[Web interface edit records]

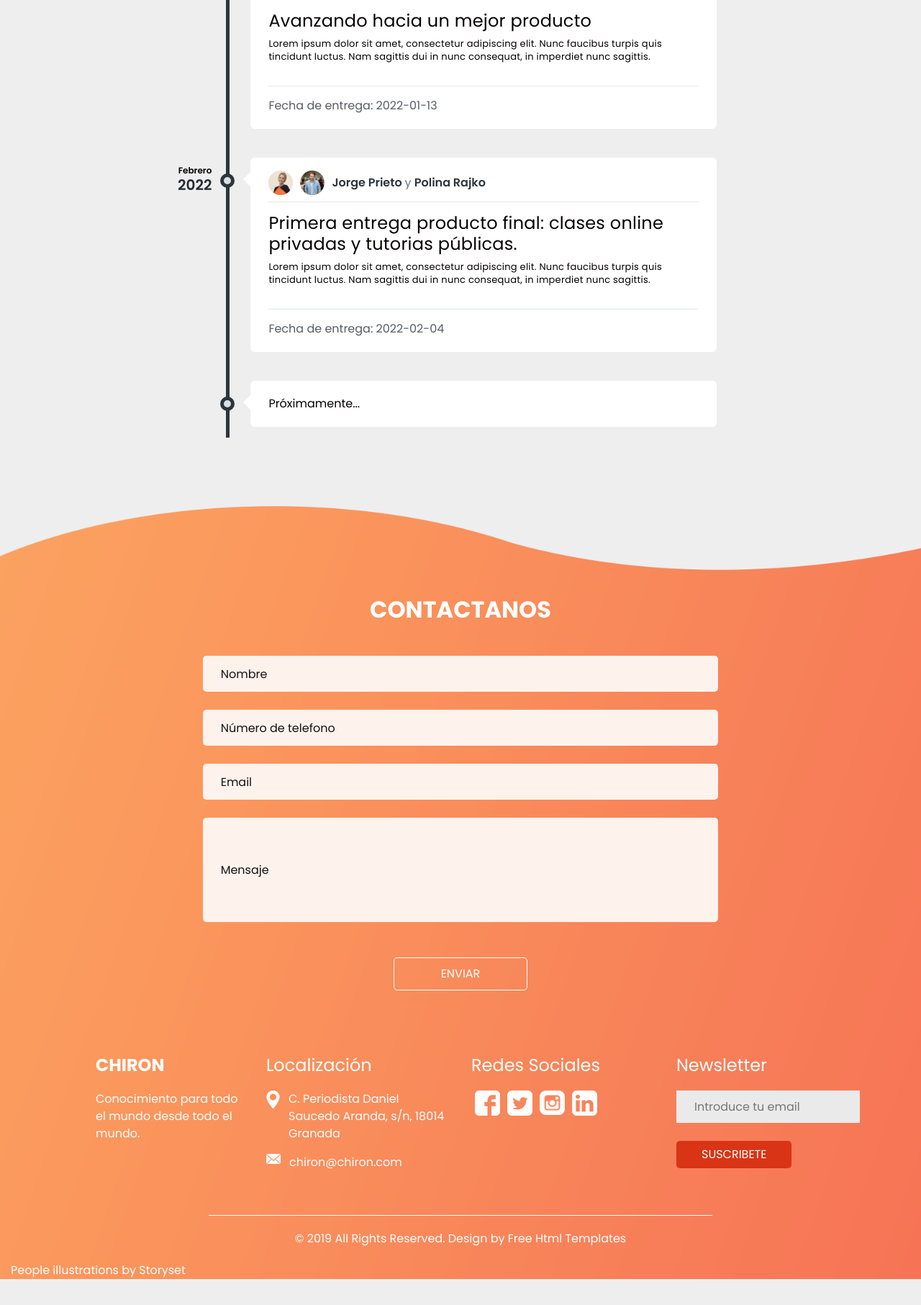
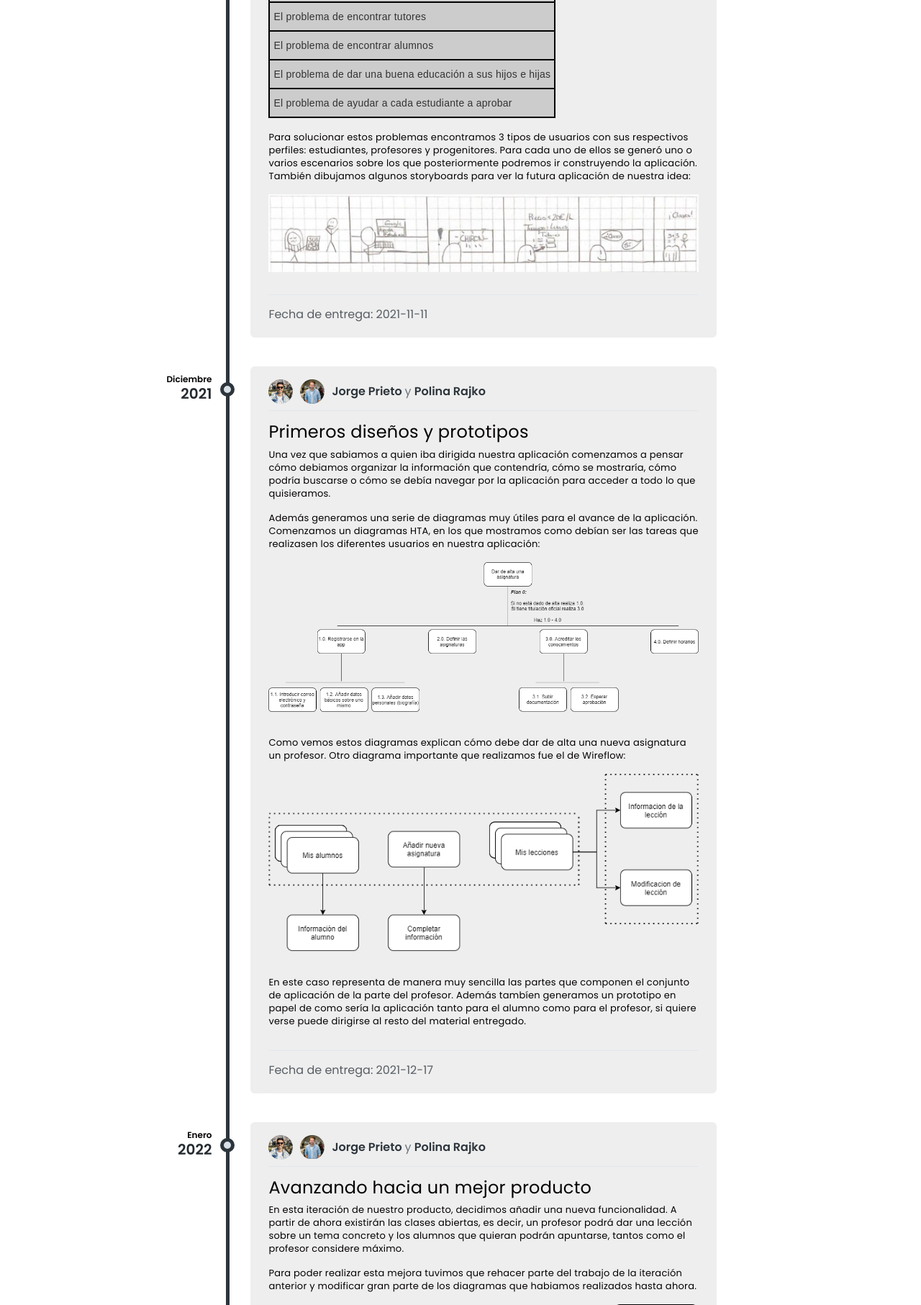
Before and after one commit to soyjorgeprg/chiron, a PHP site: page /about.html in a window 1280 px wide. Shown: the part 3113-4926 px from the top of the page at 72% size. Before the commit the page ends 4890 px from the top, so only its background shows below. Run offline with PHP 8.4, Linux system fonts and the light colour scheme; some libraries are stand-ins or nearby versions; some web fonts are replaced.

Commit message:
Pagina about

```diff
--- a/about.html
+++ b/about.html
@@ -76,16 +76,16 @@
       <div class="box">
         <div class="heading_container">
           <h2>
-            <span>Sobre nuestro proyecto</span>
+            <span>¿Quién es Chiron?</span>
           </h2>
         </div>
         <div class="img-box">
-          <img src="images/about-img.png" alt="">
+          <img src="images/chiron.png" alt="" width="250" height="250">
         </div>
         <div class="row">
           <div class="col-md-10 mx-auto">
             <p>
-              Somos un proyecto estudiantil para la asignatura de Desarrollo y Evaluación de Sistemas de Software Interactivos del Master Universitario de Ingeniería Informática en la Universidad de Granada. Este proyecto está basado en hacer la educación más accesible y cercana para todos tipo de estudiantes, permitiendoles así tener un mejor aprendizaje y por tanto una mayor tasa de aprobados.
+              Hemos basado nuestro nombre en la mitología griega, Chirón era un centauro inteligente y sabio siendo altamente educado en la música, el arte, la moral o la medicina. También destacó por ser tutor de varios de los héroes más destacados en la mitología griega, como puedan ser Aquiles, Teseo o Eneas.
             </p>
           </div>
         </div>
@@ -100,7 +100,7 @@
     <div class="container">
       <div class="heading_container">
         <h2 class="">
-          ¿Quienes somos?
+          ¿Quienes somos nosotros?
         </h2>
       </div>
       <div class="teacher_container layout_padding2">
@@ -124,7 +124,7 @@
           <div class="col-sm-3">
             <div class="box">
               <div class="img-box">
-                <img class="" src="images/teacher-2.jpg" alt="Card image cap">
+                <img class="" src="images/jorge.jpg" alt="Card image cap">
               </div>
               <div class="detail-box">
                 <p>
@@ -139,7 +139,7 @@
       </div>
       <div class="btn-box">
         <a href="https://github.com/soyjorgeprg/chiron">
-          Mas información
+          Más información
         </a>
       </div>
     </div>
@@ -175,7 +175,7 @@
               <!-- begin timeline-body -->
               <div class="timeline-body">
                  <div class="timeline-header">
-                    <span class="userimage"><img src="images/teacher-1.jpg" alt=""></span>
+                    <span class="userimage"><img src="images/jorge.jpg" alt=""></span>
                     <span class="username"><a href="javascript:;">Jorge Prieto</a> <small></small></span>
                     <span class="pull-right text-muted">y</span>
                     <span class="userimage"><img src="images/teacher-2.jpg" alt=""></span>
@@ -187,9 +187,21 @@
                       Primeros pasos del proyecto: ¿Qué queremos?¿Cómo lo queremos?
                   </h4>
                     <p>
-                       Lorem ipsum dolor sit amet, consectetur adipiscing elit. Nunc faucibus turpis quis tincidunt luctus.
-                       Nam sagittis dui in nunc consequat, in imperdiet nunc sagittis.
+                      Nuestros primeros pasos fueron en el camino de encontrar qué tipo de aplicación queriamos, qué debía tener y a qué público estaría dirigida.
+                      Para ello, comenzamos realizando un mapa conceptual de todo este brainstorming que habiamos creado.
                     </p>
+                    <p class="m-t-20">
+                      <img src="images/mapa.png" alt="">
+                   </p>
+                   <p>
+                      Como puede observarse decidimos decantarnos por una aplicación que ayudase a nuestros clientes a encontrar las clases idóneas para sus necesidades.
+                   </p>
+                   <p>
+                      Concebimos Chirón como un proyecto con la utilidad de acercar a profesores y alumnos de todas las disciplinas posibles del saber. Una herramienta que se pueda utilizar tanto para comenzar a aprender ese instrumento que siempre quisiste saber tocar como para dominar una nueva lengua porque vas a mudarte a ese país. También servirá para esas asignaturas combativas de la universidad que solo los alumnos experimentados saben cómo aprender o para cuando a tu hijo se le atraganta una asignatura en el colegio o instituto poder encontrar al profesor ideal para ayudarle a aprobar sin problema.
+                   </p>
+                   <p>
+                      Además en este punto realizamos un estudio de mercado donde detectamos que en el mercado actual no existe una aplicación que sea unión de todos los posibles profesores de todos los temas posibles y debes estar atento a varias aplicaciones si están recibiendo clases de varias temáticas, lo cuál puede llegar a ser altamente molesto.
+                   </p>
                  </div>
                  <div class="timeline-footer">
                     <a href="javascript:;" class="m-r-15 text-inverse-lighter"><i class="fa fa-thumbs-up fa-fw fa-lg m-r-3"></i>Fecha de entrega: 2021-10-28</a>
@@ -212,7 +224,7 @@
               <!-- begin timeline-body -->
               <div class="timeline-body">
                  <div class="timeline-header">
-                  <span class="userimage"><img src="images/teacher-1.jpg" alt=""></span>
+                  <span class="userimage"><img src="images/jorge.jpg" alt=""></span>
                   <span class="username"><a href="javascript:;">Jorge Prieto</a> <small></small></span>
                   <span class="pull-right text-muted">y</span>
                   <span class="userimage"><img src="images/teacher-2.jpg" alt=""></span>
@@ -224,9 +236,45 @@
                     Buscando a nuestros clientes: ¿Quienes serán?¿Para qué necesitarán nuestra aplicación?
                 </h4>
                   <p>
-                     Lorem ipsum dolor sit amet, consectetur adipiscing elit. Nunc faucibus turpis quis tincidunt luctus.
-                     Nam sagittis dui in nunc consequat, in imperdiet nunc sagittis.
+                     Para saber cómo debemos afrontar la aplicación debemos conocer a nuestro clientes potenciales. Para ello encontramos una oportunidad de negocio si nos centrabamos primeramente en los perfiles de usuarios de colegios, institutos y universidad. Gracias a esto encontramos una serie de problemas que queriamos resolver con nuestra aplicacion:
                   </p>
+                  <style type="text/css">
+                    .tg  {border-collapse:collapse;border-spacing:0;}
+                    .tg td{border-style:solid;border-width:2px;font-family:Arial, sans-serif;font-size:14px;overflow:hidden;
+                      padding:10px 5px;word-break:normal;}
+                    .tg th{border-style:solid;border-width:2px;font-family:Arial, sans-serif;font-size:14px;font-weight:normal;
+                      overflow:hidden;padding:10px 5px;word-break:normal;}
+                    .tg .tg-qrhp{background-color:#cccccc;border-color:#000000;color:#333333;text-align:left;vertical-align:top}
+                    </style>
+                    <table class="tg">
+                    <thead>
+                      <tr>
+                        <th class="tg-qrhp">El problema de aprobar todas las asignaturas del curso</th>
+                      </tr>
+                    </thead>
+                    <tbody>
+                      <tr>
+                        <td class="tg-qrhp">El problema de encontrar tutores</td>
+                      </tr>
+                      <tr>
+                        <td class="tg-qrhp">El problema de encontrar alumnos</td>
+                      </tr>
+                      <tr>
+                        <td class="tg-qrhp">El problema de dar una buena educación a sus hijos e hijas</td>
+                      </tr>
+                      <tr>
+                        <td class="tg-qrhp">El problema de ayudar a cada estudiante a aprobar</td>
+                      </tr>
+                    </tbody>
+                    </table>
+                  &nbsp;
+                  <p>
+                    Para solucionar estos problemas encontramos 3 tipos de usuarios con sus respectivos perfiles: estudiantes, profesores y progenitores.
+                    Para cada uno de ellos se generó uno o varios escenarios sobre los que posteriormente podremos ir construyendo la aplicación. También dibujamos algunos storyboards para ver la futura aplicación de nuestra idea:
+                  </p>
+                  <p class="m-t-20">
+                    <img src="images/storyboard.png" alt="">
+                 </p>
                  </div>
                  <div class="timeline-footer">
                   <a href="javascript:;" class="m-r-15 text-inverse-lighter"><i class="fa fa-thumbs-up fa-fw fa-lg m-r-3"></i>Fecha de entrega: 2021-11-11</a>
@@ -237,8 +285,8 @@
            <li>
               <!-- begin timeline-time -->
               <div class="timeline-time">
-                 <span class="date">Enero</span>
-                 <span class="time">2022</span>
+                 <span class="date">Diciembre</span>
+                 <span class="time">2021</span>
               </div>
               <!-- end timeline-time -->
               <!-- begin timeline-icon -->
@@ -249,7 +297,7 @@
               <!-- begin timeline-body -->
               <div class="timeline-body">
                  <div class="timeline-header">
-                  <span class="userimage"><img src="images/teacher-1.jpg" alt=""></span>
+                  <span class="userimage"><img src="images/jorge.jpg" alt=""></span>
                   <span class="username"><a href="javascript:;">Jorge Prieto</a> <small></small></span>
                   <span class="pull-right text-muted">y</span>
                   <span class="userimage"><img src="images/teacher-2.jpg" alt=""></span>
@@ -261,27 +309,89 @@
                     Primeros diseños y prototipos
                 </h4>
                   <p>
-                     Lorem ipsum dolor sit amet, consectetur adipiscing elit. Nunc faucibus turpis quis tincidunt luctus.
-                     Nam sagittis dui in nunc consequat, in imperdiet nunc sagittis.
+                     Una vez que sabiamos a quien iba dirigida nuestra aplicación comenzamos a pensar cómo debiamos organizar la información que contendría, cómo se mostraría, cómo podría buscarse o cómo se debía navegar por la aplicación para acceder a todo lo que quisieramos.
+                  </p>
+                  <p>
+                      Además generamos una serie de diagramas muy útiles para el avance de la aplicación. Comenzamos un diagramas HTA, en los que mostramos como debían ser las tareas que realizasen los diferentes usuarios en nuestra aplicación:
                   </p>
                   <p class="m-t-20">
-                       <img src="https://bootdey.com/img/Content/avatar/avatar7.png" alt="">
-                    </p>
-                    <h4 class="template-title">
-                      <i class="fa fa-map-marker text-danger fa-fw"></i>
-                      Avanzando hacia un mejor producto
-                  </h4>
-                    <p>
-                       Lorem ipsum dolor sit amet, consectetur adipiscing elit. Nunc faucibus turpis quis tincidunt luctus.
-                       Nam sagittis dui in nunc consequat, in imperdiet nunc sagittis.
-                    </p>
+                    <img src="images/teacher_alta.png" alt="">
+                 </p>
+                 &nbsp;
+                 <p>
+                   Como vemos estos diagramas explican cómo debe dar de alta una nueva asignatura un profesor. Otro diagrama importante que realizamos fue el de Wireflow:
+                 </p>
+                 <p class="m-t-20">
+                  <img src="images/wireflow.profesor.png" alt="">
+                 </p>
+                 &nbsp;
+                 <p>
+                   En este caso representa de manera muy sencilla las partes que componen el conjunto de aplicación de la parte del profesor. Además tambíen generamos un prototipo en papel de como sería la aplicación tanto para el alumno como para el profesor, si quiere verse puede dirigirse al resto del material entregado.
+                 </p>
                  </div>
                  <div class="timeline-footer">
-                  <a href="javascript:;" class="m-r-15 text-inverse-lighter"><i class="fa fa-thumbs-up fa-fw fa-lg m-r-3"></i>Fecha de entrega: 2022-01-13</a>
+                  <a href="javascript:;" class="m-r-15 text-inverse-lighter"><i class="fa fa-thumbs-up fa-fw fa-lg m-r-3"></i>Fecha de entrega: 2021-12-17</a>
                  </div>
               </div>
               <!-- end timeline-body -->
            </li>
+           <li>
+            <!-- begin timeline-time -->
+            <div class="timeline-time">
+               <span class="date">Enero</span>
+               <span class="time">2022</span>
+            </div>
+            <!-- end timeline-time -->
+            <!-- begin timeline-icon -->
+            <div class="timeline-icon">
+               <a href="javascript:;">&nbsp;</a>
+            </div>
+            <!-- end timeline-icon -->
+            <!-- begin timeline-body -->
+            <div class="timeline-body">
+               <div class="timeline-header">
+                <span class="userimage"><img src="images/jorge.jpg" alt=""></span>
+                <span class="username"><a href="javascript:;">Jorge Prieto</a> <small></small></span>
+                <span class="pull-right text-muted">y</span>
+                <span class="userimage"><img src="images/teacher-2.jpg" alt=""></span>
+                <span class="username"><a href="javascript:;">Polina Rajko</a> <small></small></span>
+               </div>
+               <div class="timeline-content">
+                <h4 class="template-title">
+                  <i class="fa fa-map-marker text-danger fa-fw"></i>
+                  Avanzando hacia un mejor producto
+              </h4>
+                <p>
+                  En esta iteración de nuestro producto, decidimos añadir una nueva funcionalidad. A partir de ahora existirán las clases abiertas, es decir, un profesor podrá dar una lección sobre un tema concreto y los alumnos que quieran podrán apuntarse, tantos como el profesor considere máximo.
+                </p>
+                <p>
+                  Para poder realizar esta mejora tuvimos que rehacer parte del trabajo de la iteración anterior y modificar gran parte de los diagramas que habiamos realizados hasta ahora.
+                </p>
+                <p class="m-t-20">
+                  <img src="images/ModeloInformacion.v2b.png" alt="">
+                 </p>
+                 &nbsp;
+                 <p>
+                   Como puede observarse para esta segunda iteración del producto tuvimos que añadir las clases abiertas a este nuestro modelo de información. Además hicimos más prototipos siendo estos más cercanos con el resultado final.
+                 </p>
+                 <p>
+                   A continuación mostramos como ejemplo algunas capturas de estos prototipos:
+                 </p>
+                 <div class="row">
+                  <div class="column">
+                    <img src="images/login.png" alt="" height="500">
+                  </div>
+                  <div class="column">
+                    <img src="images/busqueda.png" alt="" height="500">
+                  </div>
+                </div>
+               </div>
+               <div class="timeline-footer">
+                <a href="javascript:;" class="m-r-15 text-inverse-lighter"><i class="fa fa-thumbs-up fa-fw fa-lg m-r-3"></i>Fecha de entrega: 2022-02-04</a>
+               </div>
+            </div>
+            <!-- end timeline-body -->
+         </li>
            <li>
             <!-- begin timeline-time -->
             <div class="timeline-time">
@@ -297,7 +407,7 @@
             <!-- begin timeline-body -->
             <div class="timeline-body">
                <div class="timeline-header">
-                <span class="userimage"><img src="images/teacher-1.jpg" alt=""></span>
+                <span class="userimage"><img src="images/jorge.jpg" alt=""></span>
                 <span class="username"><a href="javascript:;">Jorge Prieto</a> <small></small></span>
                 <span class="pull-right text-muted">y</span>
                 <span class="userimage"><img src="images/teacher-2.jpg" alt=""></span>
--- a/css/timeline.css
+++ b/css/timeline.css
@@ -1,6 +1,6 @@
 body{
-    margin-top:20px;
-    background:#eee;
+    /*margin-top:20px;*/
+    background:#fff;
   }
 
   .timeline {
@@ -77,7 +77,7 @@
   .timeline .timeline-body {
     margin-left: 23%;
     margin-right: 17%;
-    background: #fff;
+    background: #eee;
     position: relative;
     padding: 20px 25px;
     border-radius: 6px
@@ -151,7 +151,7 @@
   }
 
   .timeline-footer {
-    background: #fff;
+    background: #eee;
     border-top: 1px solid #e2e7ec;
     padding-top: 15px
   }
```
Also changed, not shown: images/ModeloInformacion.v2b.png (added), images/busqueda.png (added), images/centauro.png (added), images/jorge.jpg (added), images/login.png (added), images/mapa.png (added), images/storyboard.png (added), images/teacher_alta.png (added), images/wireflow.profesor.png (added).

** AIM OF THE EXERCISE **
Among the entries above, identify all lines with "begin" and copy them.

** ANSWER AREA **
               <!-- begin timeline-body -->
               <!-- begin timeline-body -->
               <!-- begin timeline-time -->
               <!-- begin timeline-icon -->
               <!-- begin timeline-body -->
+            <!-- begin timeline-time -->
+            <!-- begin timeline-icon -->
+            <!-- begin timeline-body -->
             <!-- begin timeline-time -->
             <!-- begin timeline-body -->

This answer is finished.